We just had a funeral service here at my church. Therefore, these two thoughts from Spurgeon have been rolling over in my mind since I came across them yesterday in a devotional called "Beside Still Waters - Words of Comfort for the Soul."
They were spoken in the mid-1850's and thus they reflect a slightly different view of death than we tend to have today. Yet they align perfectly with Scripture -- especially verses like Isaiah 57:1-2: "The righteous perish, and no one ponders in his heart; devout men are taken away, and no one understands that the righteous are taken away to spare them from evil."
Or Psalm 139:16: "All the days ordained for me were written in Your Book before any one of them came to be." If you keep those thoughts in mind as you read these selections, it will help you understand death as Spurgeon does -- as one who is ever-conscious of looking at it through the lens of a God who is sovereign over all, knows all, and deals with His children as a loving Father. Enjoy.
"The Lord Gives and the Lord takes away..." (Job 1:21)
"Some of us have suffered great physical pain that bites into our spirits and causes depression. Others have suffered heavy financial losses and been deprived even to the point of extreme hardship. Are you complaining against the Lord for this? I pray not. The Lord has been pruning you, cutting off your best branches; you seem to be continually tormented with the knife.
Just suppose that your loving Lord has caused this; suppose that from His own hand all your grief has come -- every cut and gash.
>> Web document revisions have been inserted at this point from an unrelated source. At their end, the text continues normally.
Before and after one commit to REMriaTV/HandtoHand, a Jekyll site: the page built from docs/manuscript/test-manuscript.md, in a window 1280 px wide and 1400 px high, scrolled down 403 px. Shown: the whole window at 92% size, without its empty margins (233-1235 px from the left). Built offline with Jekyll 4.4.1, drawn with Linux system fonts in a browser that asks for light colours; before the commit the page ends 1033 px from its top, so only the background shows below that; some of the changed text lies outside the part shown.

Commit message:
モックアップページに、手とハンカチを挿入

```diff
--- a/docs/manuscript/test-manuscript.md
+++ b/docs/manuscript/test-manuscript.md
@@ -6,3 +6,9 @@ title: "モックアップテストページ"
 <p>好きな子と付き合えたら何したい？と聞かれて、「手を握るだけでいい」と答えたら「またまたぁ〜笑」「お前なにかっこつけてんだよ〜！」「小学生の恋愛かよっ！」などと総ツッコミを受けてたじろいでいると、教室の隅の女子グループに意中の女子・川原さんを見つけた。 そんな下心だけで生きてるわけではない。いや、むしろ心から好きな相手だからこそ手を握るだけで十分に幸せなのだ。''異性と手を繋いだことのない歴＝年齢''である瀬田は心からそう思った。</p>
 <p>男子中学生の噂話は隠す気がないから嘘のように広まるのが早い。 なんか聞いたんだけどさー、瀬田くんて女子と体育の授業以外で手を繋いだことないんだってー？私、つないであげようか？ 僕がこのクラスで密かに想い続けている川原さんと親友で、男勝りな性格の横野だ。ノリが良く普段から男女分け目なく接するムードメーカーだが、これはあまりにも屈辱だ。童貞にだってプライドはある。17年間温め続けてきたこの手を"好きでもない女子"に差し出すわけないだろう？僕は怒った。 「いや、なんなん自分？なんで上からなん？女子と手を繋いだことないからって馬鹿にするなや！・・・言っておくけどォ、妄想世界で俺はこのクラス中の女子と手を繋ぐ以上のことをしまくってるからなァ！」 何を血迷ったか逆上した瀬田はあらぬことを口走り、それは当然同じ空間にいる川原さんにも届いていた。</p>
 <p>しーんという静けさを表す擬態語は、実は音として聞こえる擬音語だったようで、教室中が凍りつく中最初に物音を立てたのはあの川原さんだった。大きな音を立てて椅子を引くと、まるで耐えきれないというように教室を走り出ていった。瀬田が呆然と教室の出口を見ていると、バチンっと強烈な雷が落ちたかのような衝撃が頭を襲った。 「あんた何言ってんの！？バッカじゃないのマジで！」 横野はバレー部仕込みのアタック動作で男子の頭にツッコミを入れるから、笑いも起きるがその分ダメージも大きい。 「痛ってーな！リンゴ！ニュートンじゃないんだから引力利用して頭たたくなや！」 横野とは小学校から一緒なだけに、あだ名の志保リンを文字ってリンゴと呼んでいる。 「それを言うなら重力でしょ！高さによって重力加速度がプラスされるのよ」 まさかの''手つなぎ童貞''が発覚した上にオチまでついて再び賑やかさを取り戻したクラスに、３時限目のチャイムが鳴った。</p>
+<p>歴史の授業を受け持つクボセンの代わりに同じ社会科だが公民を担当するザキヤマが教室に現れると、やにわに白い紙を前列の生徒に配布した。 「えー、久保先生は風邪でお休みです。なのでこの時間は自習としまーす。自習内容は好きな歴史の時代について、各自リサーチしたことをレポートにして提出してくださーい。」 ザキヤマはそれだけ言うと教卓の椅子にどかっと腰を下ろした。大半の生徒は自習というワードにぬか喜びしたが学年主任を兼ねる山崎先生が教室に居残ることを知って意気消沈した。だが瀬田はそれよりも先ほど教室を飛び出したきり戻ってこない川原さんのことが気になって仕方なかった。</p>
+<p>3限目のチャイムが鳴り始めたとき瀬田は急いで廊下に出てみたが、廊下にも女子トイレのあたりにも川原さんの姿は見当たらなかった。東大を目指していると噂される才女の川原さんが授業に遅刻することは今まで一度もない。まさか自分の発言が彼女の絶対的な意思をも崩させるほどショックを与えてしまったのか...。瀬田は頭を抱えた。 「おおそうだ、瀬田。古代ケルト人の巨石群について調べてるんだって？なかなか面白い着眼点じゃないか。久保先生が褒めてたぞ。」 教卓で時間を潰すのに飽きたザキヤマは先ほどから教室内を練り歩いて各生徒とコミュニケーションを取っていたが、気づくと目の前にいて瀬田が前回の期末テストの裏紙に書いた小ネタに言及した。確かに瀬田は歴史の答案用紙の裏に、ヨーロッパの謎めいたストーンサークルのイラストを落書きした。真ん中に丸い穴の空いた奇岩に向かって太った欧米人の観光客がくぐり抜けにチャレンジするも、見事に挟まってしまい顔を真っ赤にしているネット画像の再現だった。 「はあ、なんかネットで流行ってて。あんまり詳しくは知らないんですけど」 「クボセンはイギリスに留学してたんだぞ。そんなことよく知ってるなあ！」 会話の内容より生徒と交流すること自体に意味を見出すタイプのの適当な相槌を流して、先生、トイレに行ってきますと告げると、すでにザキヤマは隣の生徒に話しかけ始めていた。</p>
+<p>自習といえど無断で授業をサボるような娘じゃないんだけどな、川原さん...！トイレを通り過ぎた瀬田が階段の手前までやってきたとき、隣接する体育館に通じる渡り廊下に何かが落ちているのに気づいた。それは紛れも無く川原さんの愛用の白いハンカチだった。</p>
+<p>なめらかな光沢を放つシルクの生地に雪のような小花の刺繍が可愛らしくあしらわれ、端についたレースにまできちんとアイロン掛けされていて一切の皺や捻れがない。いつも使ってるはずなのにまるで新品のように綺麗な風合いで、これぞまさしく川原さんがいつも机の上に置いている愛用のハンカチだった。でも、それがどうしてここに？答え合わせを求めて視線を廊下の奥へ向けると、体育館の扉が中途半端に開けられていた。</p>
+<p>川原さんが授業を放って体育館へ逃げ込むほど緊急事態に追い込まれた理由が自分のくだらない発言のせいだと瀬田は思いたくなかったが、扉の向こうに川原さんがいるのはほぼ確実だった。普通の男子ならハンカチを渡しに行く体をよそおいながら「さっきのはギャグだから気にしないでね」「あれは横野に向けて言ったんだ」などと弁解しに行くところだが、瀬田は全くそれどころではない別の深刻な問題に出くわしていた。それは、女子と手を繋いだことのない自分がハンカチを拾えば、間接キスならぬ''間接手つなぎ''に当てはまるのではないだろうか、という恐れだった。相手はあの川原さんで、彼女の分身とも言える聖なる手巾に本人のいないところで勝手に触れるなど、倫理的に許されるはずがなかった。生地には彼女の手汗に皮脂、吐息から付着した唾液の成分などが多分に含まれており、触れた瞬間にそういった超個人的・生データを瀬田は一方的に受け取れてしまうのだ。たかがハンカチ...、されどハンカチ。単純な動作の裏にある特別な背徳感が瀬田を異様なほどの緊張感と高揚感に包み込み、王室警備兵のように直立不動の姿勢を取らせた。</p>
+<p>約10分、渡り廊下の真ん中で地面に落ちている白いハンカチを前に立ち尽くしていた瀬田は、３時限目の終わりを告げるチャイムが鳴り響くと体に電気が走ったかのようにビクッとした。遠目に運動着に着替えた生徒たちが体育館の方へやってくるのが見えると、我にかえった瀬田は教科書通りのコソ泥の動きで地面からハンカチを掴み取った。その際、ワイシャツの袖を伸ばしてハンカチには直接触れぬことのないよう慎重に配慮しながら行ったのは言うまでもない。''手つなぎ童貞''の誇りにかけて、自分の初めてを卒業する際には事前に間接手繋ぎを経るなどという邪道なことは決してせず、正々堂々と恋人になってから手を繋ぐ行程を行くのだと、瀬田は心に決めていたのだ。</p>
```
If this is true, put your finger to your lips and be quiet until from your heart you are able to say, 'The LORD gave, and the LORD has taken away; blessed be the name of the LORD."
Recently I sat in the garden with my friend. We were in perfect health, rejoicing in the Lord's goodness. We were happy as we sat there reading the Word of God and meditating. Dare we think of being so happy? Within five days I was stricken with disabling pain (a crippling case of gout), and worse, far worse, he was called upon to lose his wife.
Yet here is our comfort: The Lord has done it. The best rose in the garden is gone. Who has taken it? The Gardener. He planted it, and watched over it, and now He has taken it. Does anyone weep because of that? Everyone knows it is the best that He should come and gather from His gardens finest.
Are you troubled by the loss of your loved one? Remember, the next time the Lord comes to your part of the garden, He will only gather His flowers. Would your prevent Him from doing this, even if you could?"
"A time to live and a time to die." (Ecclesiastes 3:2)
"God has fixed the time of our death (Job 7:1). It is useless to dream of living here forever. A time of departure must come unless the Lord returns... Here diseases wait in ambush, eager to slay. But, 'He shall cover you with His feathers, and under His wings you shall take refuge... You shall not be afraid of the terror by night, nor the arrow that flies by day, nor of the pestilence that walks in darkness, nor of the destruction that lays waste at noonday. A thousand may fall at your side and ten thousand at your right hand; but it will not come near to you' (Psalm 91:4-7).
We are immortal until our work is done. Once that has been completed, we shall receive our summons home. Thus, if duty calls you into danger, if you have to nurse the contagious sick, do not hold back. You will not die by a stray arrow from death's quiver. Only God can take your breath. Your death is not left to chance. It is determined by a heavenly Father's gracious will. Therefore, do not be afraid. Now, do not be reckless and rush into danger without reason, for that is madness. Yet never fear to face death when God's voice calls you into danger.
Here is comfort: If the Father of our Lord Jesus arranges all, then our friends do not die untimely deaths. Believers are not cut off before their time. God has appointed a time to harvest His fruit. Some are sweet even in early spring, and He gathers them. Others, like baskets of summer fruit, are taken while the year is young. Yet some remain until autumn mellows them. But be sure of this, each will be gathered in its season. God has appointed the commencement, the continuation, and the conclusion of your mortal life."
I personally enjoyed these thoughts. They give a refreshing perspective on the death of God's saints. The Church is God's garden (I Cor. 3:9), and by the grace of the Holy Spirit each believer has been planted in it (and watered and fertilized and weeded by that same Spirit), and at a certain day in the history of our lives (which has already been determined by God) He will come to glean us as flowers, picked from His garden, and to be displayed in heaven as the purchase of redemption, and the "riches of HIS glorious inheritance in the saints" (Eph. 1:18).
"Here is our comfort: The Lord has done it. The best rose in the garden is gone. Who has taken it? The Gardener. He planted it and watched over it, and now He has taken it. Does anyone weep because of that? Everyone knows it is the best that He should come and gather from His gardens finest."
In the Bonds of Confident Gospel Hope,